eat mysteries. Many times it is a challenge just to figure out which blurb was meant for which story. Sometimes it's impossible to even figure out if there is such a story in the magazine. However, I think it is one of lifes great sins when an Editor does not draw adequate attention to the strongest stories in their publication. I would like to point out the fact that great work by non-fiction writers of the likes featured here should not be neglected for the sake of promoting fluff pieces that someone on staff deems "more of a hook." Do I really care who Murray Moss is or why two pages of dwell are wasted on six weird doodads he picked up at Bed, Bath & Beyond? No. Do I care if people might miss out on the wonderful essay by Allison Arieff contained herein? You better believe it! "Slugging It Out in Louisville" is a hallmark story built around this question: Do your neighbors have the right to sue you for building your dream house?
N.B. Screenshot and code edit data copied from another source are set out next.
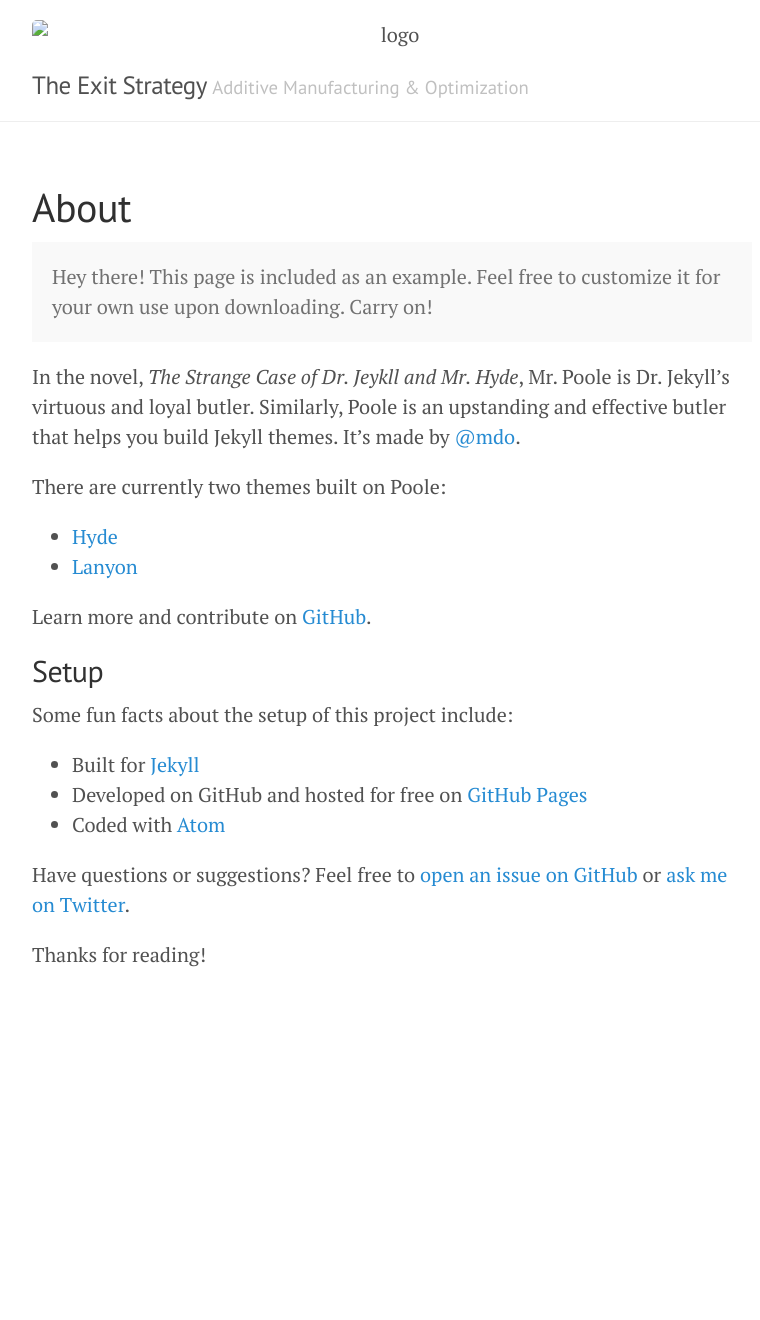
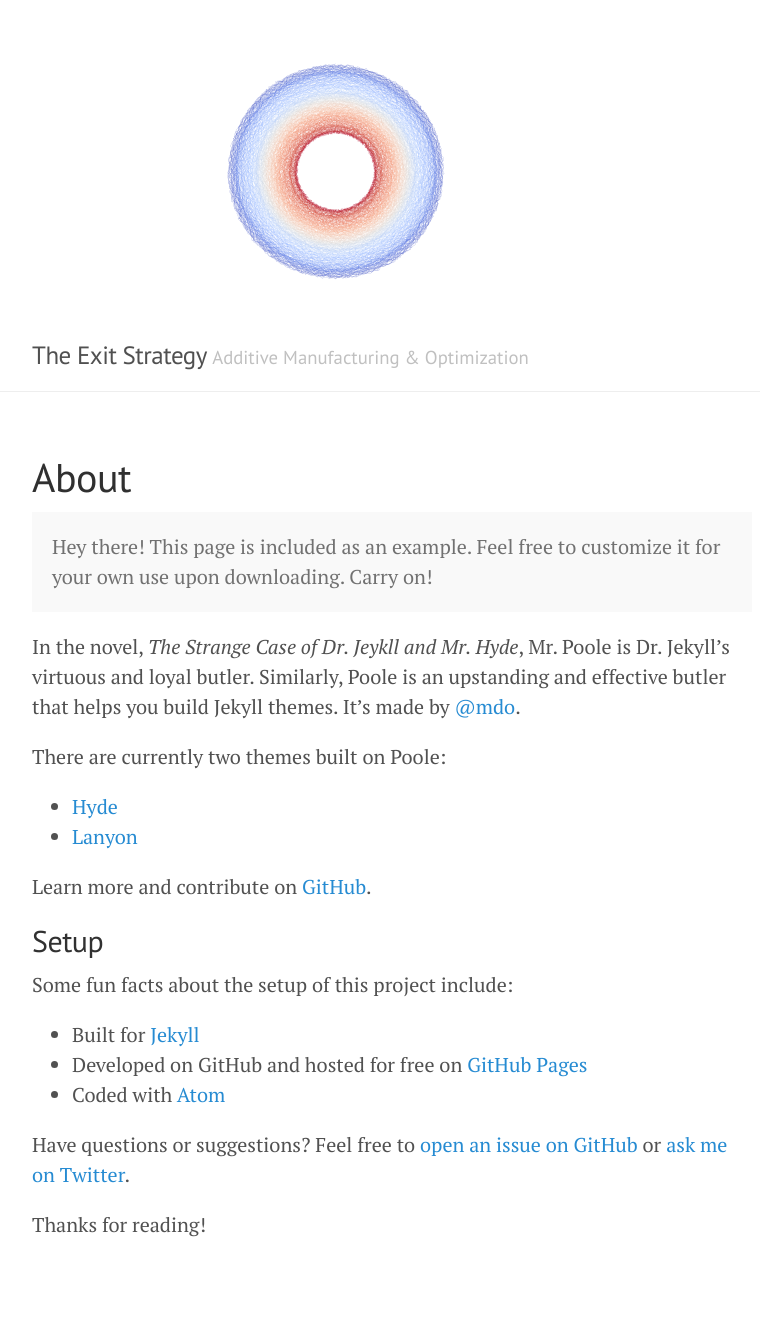
Before and after one commit to theexitstrategy/theexitstrategy.github.io, a Jekyll site: the page built from about.md, in a window 1280 px wide. Shown: the whole page, without its empty margins (248-1008 px from the left). Built offline with Jekyll 4.4.1, drawn with Linux system fonts in a browser that asks for light colours; before the commit the page ends 1050 px from its top, so only the background shows below that.

Commit message:
Change Logo

```diff
--- a/_layouts/default.html
+++ b/_layouts/default.html
@@ -17,7 +17,7 @@
       <div class="masthead">
         <div class="container">
           <div class="img-container"> <!-- Block parent element -->
-            <img src="imgs/logo.png" alt="logo">
+            <img src="https://theexitstrategy.github.io/imgs/logo.png" alt="logo">
           </div>
           <h3 class="masthead-title">
             <a href="{{ site.baseurl }}/" title="Home">{{ site.title }}</a>
```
Unfortunately, they do. This is an article that calls to mind issues of individuality, conformity, and community. Louisville is a town rooted in tradition. Be careful of that word. Ruth and Kevin Wyatt, art therapist and graphic designers respectively, had the audacity to build a modern home on a quiet tree-lined street in the Lakeside subdivision. The neighbors, in a fit of anger over the design of the Wyatts residence, sued in court to force them to change the appearance of their new home, even trying to force them to change both the colors and the materials used in the home based on the deed restrictions for the subdivision that were written 80 years ago, before the creation of todays composite materials. Purportedly we live in a free country, but this story will make you question that. Do your neighbors want to use your individuality against you, to group think you out of existence or into their version of conformity? Could be. Do we all have to live in the same homogeni
zed boxes that we call homes? Yes, maybe if you live in Louisville or some berg like it. If you are a creative person, does that mean you have to be the target of a witch hunt? Too many people are. Should your neighbors be allowed to use the legal system in an attempt to strip you of your rights, simply because they are shocked by something new? No, but that doesn't stop them! These are all valid questions. The incident described here in Louisville, Kentucky is not unique. In the 17 years I have lived in Savannah, there have been 3 cases, mostly in the Historic District, that have sounded very much like what is going on in Louisville. I get the feeling that cases like this are probably happening elsewhere across our great country more frequently than we are willing to admit, and I don't like it one bit. Allison Arieff's article is brilliant, and I hope it doesn't go unread. At press time, the outcome of the court case against Kevin and Ruth Wyatt was undetermined, but I personally am rooting for them. I even wish they would go back to their original architectural plans, instead of living with some of the design concessions they made in a futile attempt to appease their hostile neighbors, because quite frankly, in America, everbody deserves to live their unmodified dreams. The fourth blurbed story, America's Coolest Neighborhood, is headlined inside the magazine as Something Happened, (see page 42) an adroitly told tale of architecture's new modernism. Featured in this ten-page spread is Prospect, an 80-acre subdivision in the rapidly developing edge town of Longmont, Colorado, a subdivision that is truly like no other. Prospect is less a neighborhood, and more of a theoretical place, according to author/editor Karrie Jacobs, and the sumptuously photographed homes bear this out. Prospect has a series of streetscapes that look like nothing else in the database of suburbia. Alarming juxtapositions of architecural st
yles that do not belong together side by side are routine here. Prospect is the kind of place that acts as an incubator for new ideas in modern architecture. To get a real feel for the place I am describing, please visit the developers website at: http://www.prospectnewtown.com. Having covered the two articles I intended to, let me go on to say that dwell magazine is not strictly an American magazine. It also looks outward. Stories in this issue also featured a home/gallery in Auckland, New Zealand; a stabilized earth building constructed by a Finn in the African nation of Guinea; and a new neighborhood, Scheepstimmermanstraat, in the Netherlands recently developed docklands of East Amsterdam and Borneo Island. The later mid-length article features 60 private townhomes, all in a row, beautifully compact and efficient. Wouldn't you like to be able to fish from your livingroom window? They can there. To sum it all up, I recommend dwell magazine to everybody. It will carry you to unusual places in theory, make you question all the things you think you know about design, and help you see things with a new set of eyes. If ever there was a magazine out there, ready to help you think outside of the box, this is it. Please do subscribe, as dwell magazine is a good home for fine journalism, and I would like for it to be around for a long time -- as long as they can successfully maintain their present formula. dwell is one looker of a magazine, and most likely as smart, friendly, and informative as your neighbor. Don't be afraid to lend it your time.